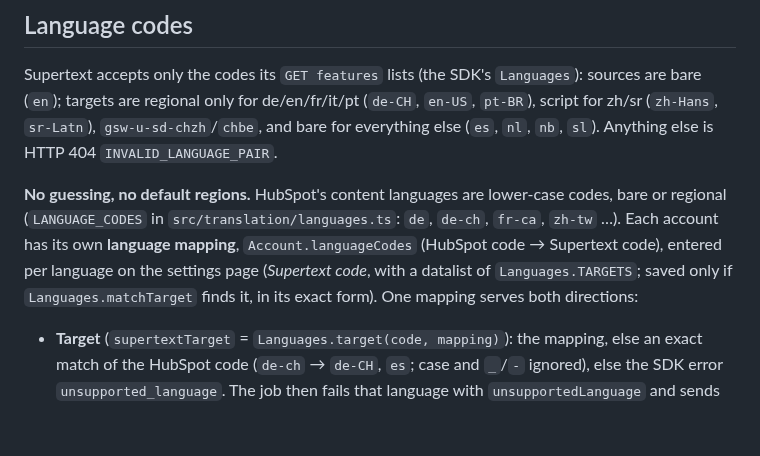
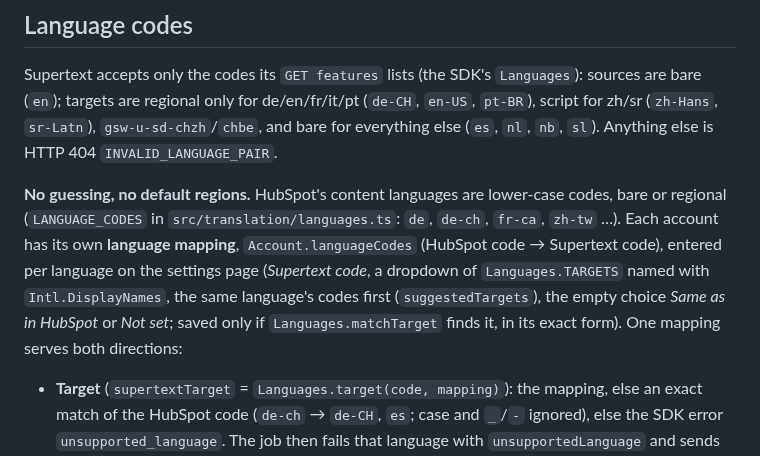
Before and after one commit to Supertext/HubSpot-Supertext-Translation, a Markdown page: docs/DEVELOPER.md, the part around the change. Rendered like a GitHub page; blank space fills up the shorter version.

```diff
--- a/docs/DEVELOPER.md
+++ b/docs/DEVELOPER.md
@@ -114,7 +114,7 @@ PLUGIN_HEALTH_DIR=/path/to/clone scripts/vendor-plugin-health.sh   # a local clo
 
 Supertext accepts only the codes its `GET features` lists (the SDK's `Languages`): sources are bare (`en`); targets are regional only for de/en/fr/it/pt (`de-CH`, `en-US`, `pt-BR`), script for zh/sr (`zh-Hans`, `sr-Latn`), `gsw-u-sd-chzh`/`chbe`, and bare for everything else (`es`, `nl`, `nb`, `sl`). Anything else is HTTP 404 `INVALID_LANGUAGE_PAIR`.
 
-**No guessing, no default regions.** HubSpot's content languages are lower-case codes, bare or regional (`LANGUAGE_CODES` in `src/translation/languages.ts`: `de`, `de-ch`, `fr-ca`, `zh-tw` …). Each account has its own **language mapping**, `Account.languageCodes` (HubSpot code → Supertext code), entered per language on the settings page (*Supertext code*, with a datalist of `Languages.TARGETS`; saved only if `Languages.matchTarget` finds it, in its exact form). One mapping serves both directions:
+**No guessing, no default regions.** HubSpot's content languages are lower-case codes, bare or regional (`LANGUAGE_CODES` in `src/translation/languages.ts`: `de`, `de-ch`, `fr-ca`, `zh-tw` …). Each account has its own **language mapping**, `Account.languageCodes` (HubSpot code → Supertext code), entered per language on the settings page (*Supertext code*, a dropdown of `Languages.TARGETS` named with `Intl.DisplayNames`, the same language's codes first (`suggestedTargets`), the empty choice *Same as in HubSpot* or *Not set*; saved only if `Languages.matchTarget` finds it, in its exact form). One mapping serves both directions:
 
 - **Target** (`supertextTarget` = `Languages.target(code, mapping)`): the mapping, else an exact match of the HubSpot code (`de-ch` → `de-CH`, `es`; case and `_`/`-` ignored), else the SDK error `unsupported_language`. The job then fails that language with `unsupportedLanguage` and sends nothing for it; the other languages go on. Bare `de`, `fr`, `it`, `en`, `pt`, and `zh-cn`, `zh-tw`, `no` need a mapping.
 - **Source** (`supertextSource` = `Languages.source(code, mapping)`): the item's language (else the account's content language) through the mapping in its source form, else its bare language (`de-ch` → `de`, `en-us` → `en`), else `unsupported_language` (the whole job fails, nothing sent).
```
Also changed, not shown: CHANGELOG.md (+1 -1 lines), docs/INSTALLATION.md (+2 -2 lines), docs/images/email-results.png, docs/images/settings.png, 9 other files.
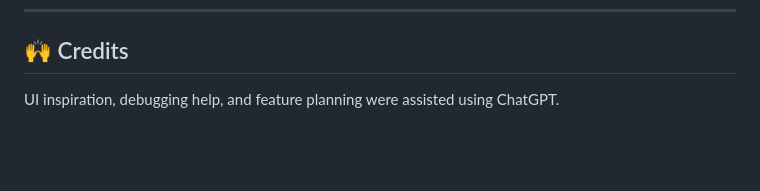
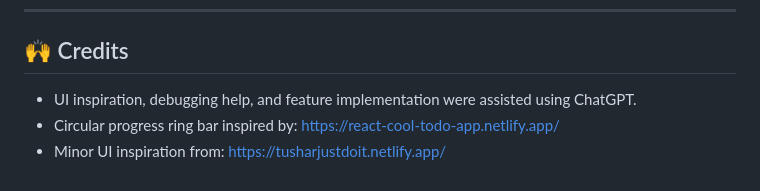
Before and after one commit to aeteryas/student-utility-hub, a Markdown page: README.MD, the part around the change. GitHub-like rendering; blank space fills up the shorter version.

Commit message:
Properly credited

```diff
--- a/README.MD
+++ b/README.MD
@@ -167,4 +167,6 @@ Built by Aeteryas
 
 ## 🙌 Credits
 
-UI inspiration, debugging help, and feature planning were assisted using ChatGPT.
+- UI inspiration, debugging help, and feature implementation were assisted using ChatGPT.
+- Circular progress ring bar inspired by: https://react-cool-todo-app.netlify.app/
+- Minor UI inspiration from: https://tusharjustdoit.netlify.app/
```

--------------------------------------------------

• _BRIEF_:
Every line of the listing that includes "inspiration" must be shown.

• _RESULT OF THE TASK_:
-UI inspiration, debugging help, and feature planning were assisted using ChatGPT.
+- UI inspiration, debugging help, and feature implementation were assisted using ChatGPT.
+- Minor UI inspiration from: https://tusharjustdoit.netlify.app/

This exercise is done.